It must appear that, when the property was constructed, the floors above the ground floor were primarily for residential use. These upper floors must have been either unoccupied, or used only for storage, for at least one year before the conversion work starts. If part of the upper floors satisfies this test, and part does not the conversion expenditure is apportioned. For example, a shop may have three floors above the ground floor that were primarily for residential use when the property was constructed. If two of those floors had been unoccupied for 2 years before conversion work began and one had been used as an office, you should apportion any conversion expenditure that relates to all three floors.

A person who incurs qualifying expenditure in respect of a qualifying flat and who has the relevant interest in the flat can claim FCA.

A flat is a dwelling that forms part of a building, is a separate set of premises and is divided horizontally from another part of a building. A flat can be on more than one floor.

A dwelling is a building or part of a building occupied or intended to be occupied as a separate dwelling.

In the FCA legislation, lease includes an agreement for a lease, but only where the term to be covered by the lease has begun, and any tenancy. It does not include a mortgage.

In Scotland leasehold interest means the interest of a tenant in property subject to a lease.

The scheme is very generous in that the allowance is 100% of the qualifying expenditure. Qualifying expenditure CA43150 is capital expenditure incurred in connection with the conversion of a qualifying building CA43200.

The scheme is very like the IBA scheme in that:

  • FCA goes to the person that holds the relevant interest, and
  • there is a balancing adjustment if the relevant interest is sold or the flat ceases to be held for letting out.

But there are differences:

  • where there is a transfer of the relevant interest there is a recovery of allowances given but the person to whom the relevant interest is transferred cannot claim FCA.
  • the allowances are not recovered if an event takes place more than 7 years from the time the flat is suitable for letting.

Example: Rick runs a café-bar. It is in the ground floor of a 3-storey building that was built 100 years ago. When the building was constructed, the first and second floors were for the proprietor’s accommodation. Rick has a 75-year lease of the building. He uses the first floor for storage. He does not use the second floor. In the tax year 2004/05 he converts the second floor into a flat for letting.
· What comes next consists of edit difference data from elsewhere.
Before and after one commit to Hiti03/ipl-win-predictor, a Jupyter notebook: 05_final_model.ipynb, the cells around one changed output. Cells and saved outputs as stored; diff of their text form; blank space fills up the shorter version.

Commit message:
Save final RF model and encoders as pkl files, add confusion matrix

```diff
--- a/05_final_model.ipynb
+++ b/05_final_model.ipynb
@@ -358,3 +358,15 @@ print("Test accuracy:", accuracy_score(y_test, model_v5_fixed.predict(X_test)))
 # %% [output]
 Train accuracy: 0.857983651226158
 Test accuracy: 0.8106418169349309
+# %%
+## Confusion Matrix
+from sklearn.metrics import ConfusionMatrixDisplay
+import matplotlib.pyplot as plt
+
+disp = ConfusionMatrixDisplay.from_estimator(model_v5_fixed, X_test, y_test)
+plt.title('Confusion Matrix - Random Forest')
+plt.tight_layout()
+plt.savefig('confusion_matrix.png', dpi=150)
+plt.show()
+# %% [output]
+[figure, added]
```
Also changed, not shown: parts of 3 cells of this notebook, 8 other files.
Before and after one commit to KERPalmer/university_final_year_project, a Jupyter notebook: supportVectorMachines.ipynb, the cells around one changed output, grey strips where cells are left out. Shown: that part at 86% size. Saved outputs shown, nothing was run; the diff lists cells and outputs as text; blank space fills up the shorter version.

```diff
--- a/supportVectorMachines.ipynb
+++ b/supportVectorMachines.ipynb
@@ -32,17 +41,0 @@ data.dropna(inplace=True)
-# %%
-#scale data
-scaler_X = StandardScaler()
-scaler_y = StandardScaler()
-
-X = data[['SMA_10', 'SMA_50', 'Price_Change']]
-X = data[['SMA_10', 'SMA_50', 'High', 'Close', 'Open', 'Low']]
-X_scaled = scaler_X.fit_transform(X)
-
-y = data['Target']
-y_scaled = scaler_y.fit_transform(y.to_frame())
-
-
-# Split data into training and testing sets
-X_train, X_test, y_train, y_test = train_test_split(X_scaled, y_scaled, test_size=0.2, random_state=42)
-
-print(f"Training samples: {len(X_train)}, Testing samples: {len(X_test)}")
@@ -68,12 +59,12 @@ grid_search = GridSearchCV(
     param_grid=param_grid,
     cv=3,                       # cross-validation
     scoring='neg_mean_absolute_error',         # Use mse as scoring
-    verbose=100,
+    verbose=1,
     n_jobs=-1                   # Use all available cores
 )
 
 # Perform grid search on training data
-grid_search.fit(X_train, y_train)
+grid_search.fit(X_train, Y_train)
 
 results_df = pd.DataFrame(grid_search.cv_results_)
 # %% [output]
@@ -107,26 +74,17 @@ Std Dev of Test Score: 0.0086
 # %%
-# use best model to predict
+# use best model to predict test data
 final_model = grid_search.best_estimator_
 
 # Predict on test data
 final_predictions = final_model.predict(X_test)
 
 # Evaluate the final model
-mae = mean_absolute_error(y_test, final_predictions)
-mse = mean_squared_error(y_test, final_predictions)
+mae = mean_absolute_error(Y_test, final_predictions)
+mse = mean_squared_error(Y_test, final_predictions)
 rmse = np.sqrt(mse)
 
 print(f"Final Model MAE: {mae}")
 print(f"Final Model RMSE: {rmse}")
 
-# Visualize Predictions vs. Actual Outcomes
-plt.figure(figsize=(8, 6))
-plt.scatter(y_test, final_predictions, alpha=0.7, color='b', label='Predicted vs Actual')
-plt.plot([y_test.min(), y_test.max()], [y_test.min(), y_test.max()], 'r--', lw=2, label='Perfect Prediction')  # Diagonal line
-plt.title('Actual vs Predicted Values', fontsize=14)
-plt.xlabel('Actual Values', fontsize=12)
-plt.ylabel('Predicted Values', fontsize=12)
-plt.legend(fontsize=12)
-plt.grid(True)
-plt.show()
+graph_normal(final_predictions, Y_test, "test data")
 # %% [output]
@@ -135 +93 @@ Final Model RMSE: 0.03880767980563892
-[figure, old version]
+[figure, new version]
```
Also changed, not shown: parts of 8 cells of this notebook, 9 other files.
Rick can claim an allowance equal to the whole of the conversion costs in 2004/05. If he transfers the lease of the building to Sam he can avoid a clawback of the FCA claimed in 2004/05 by not doing the transfer until after 5 April 2012.